■ Given information ■

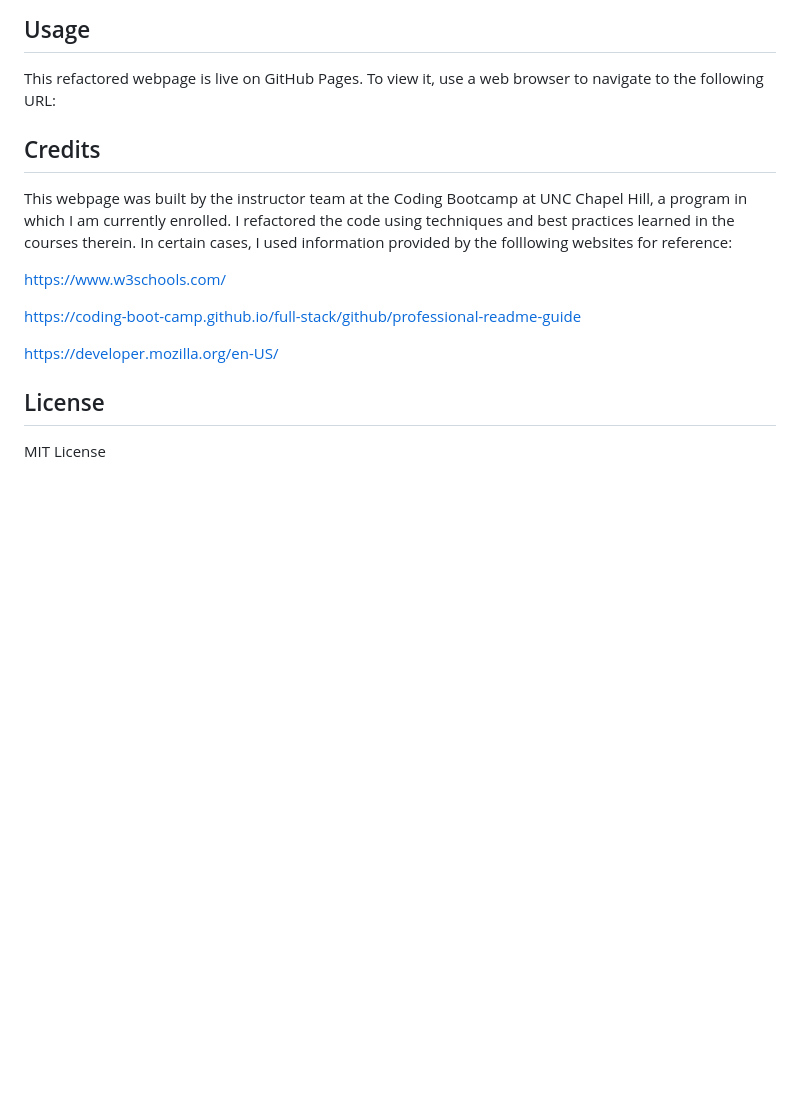
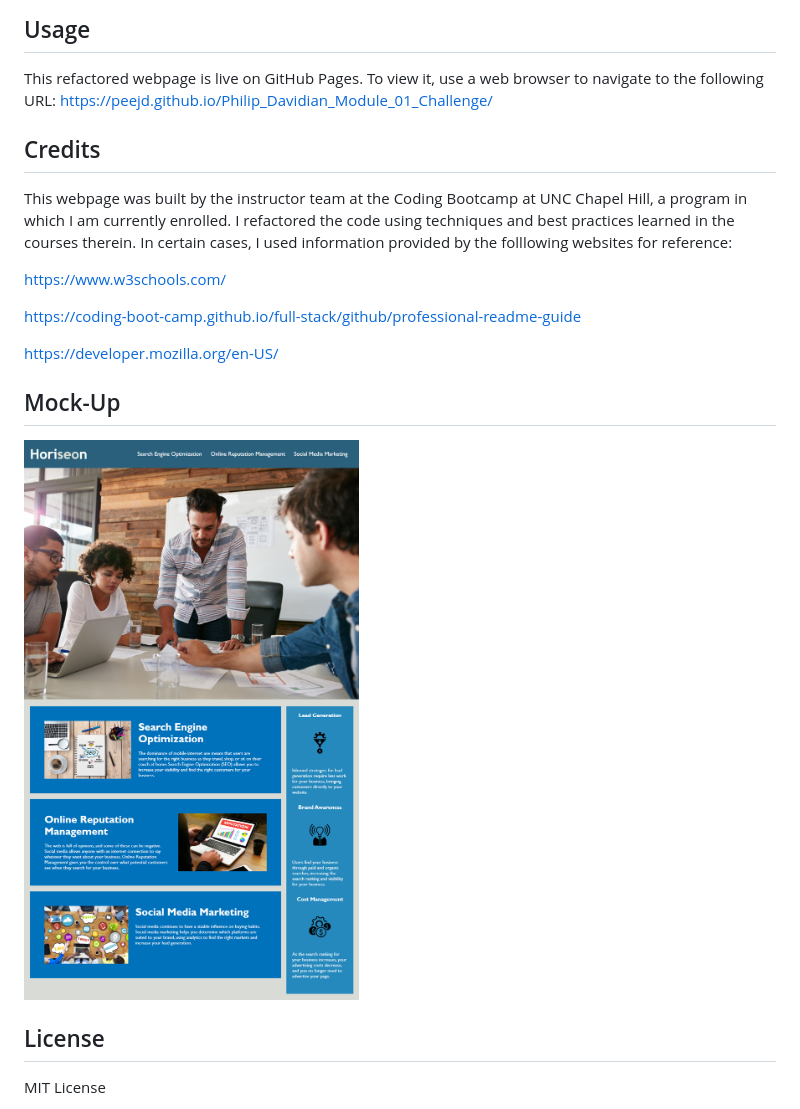
Before and after one commit to peejd/Philip_Davidian_Module_01_Challenge, a Markdown page: README.md, the part around the change. Drawn GitHub-style; pictures changed too: assets/images/Mock-up.png (added); blank space fills up the shorter version.

Commit message:
added mock-up screenshot to README

```diff
--- a/README.md
+++ b/README.md
@@ -19,6 +19,7 @@ This is a simple webpage deployed to and hosted on GitHub Pages. It can be loade
 
 This refactored webpage is live on GitHub Pages.
 To view it, use a web browser to navigate to the following URL:
+https://peejd.github.io/Philip_Davidian_Module_01_Challenge/
 
 
 ## Credits
@@ -32,6 +33,10 @@ https://www.w3schools.com/
 https://coding-boot-camp.github.io/full-stack/github/professional-readme-guide
 
 https://developer.mozilla.org/en-US/
+
+
+## Mock-Up
+![This Mock=up shows the appearance of the deployed webpage.](./assets/images/Mock-up.png)
 
 
 ## License
```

■ Exercise aim ■
Apart from the images, every line above is to be given again exactly.

■ Response ■
Before and after one commit to peejd/Philip_Davidian_Module_01_Challenge, a Markdown page: README.md, the part around the change. Drawn GitHub-style; pictures changed too: assets/images/Mock-up.png (added); blank space fills up the shorter version.

Commit message:
added mock-up screenshot to README

```diff
--- a/README.md
+++ b/README.md
@@ -19,6 +19,7 @@ This is a simple webpage deployed to and hosted on GitHub Pages. It can be loade
 
 This refactored webpage is live on GitHub Pages.
 To view it, use a web browser to navigate to the following URL:
+https://peejd.github.io/Philip_Davidian_Module_01_Challenge/
 
 
 ## Credits
@@ -32,6 +33,10 @@ https://www.w3schools.com/
 https://coding-boot-camp.github.io/full-stack/github/professional-readme-guide
 
 https://developer.mozilla.org/en-US/
+
+
+## Mock-Up
+![This Mock=up shows the appearance of the deployed webpage.](./assets/images/Mock-up.png)
 
 
 ## License
```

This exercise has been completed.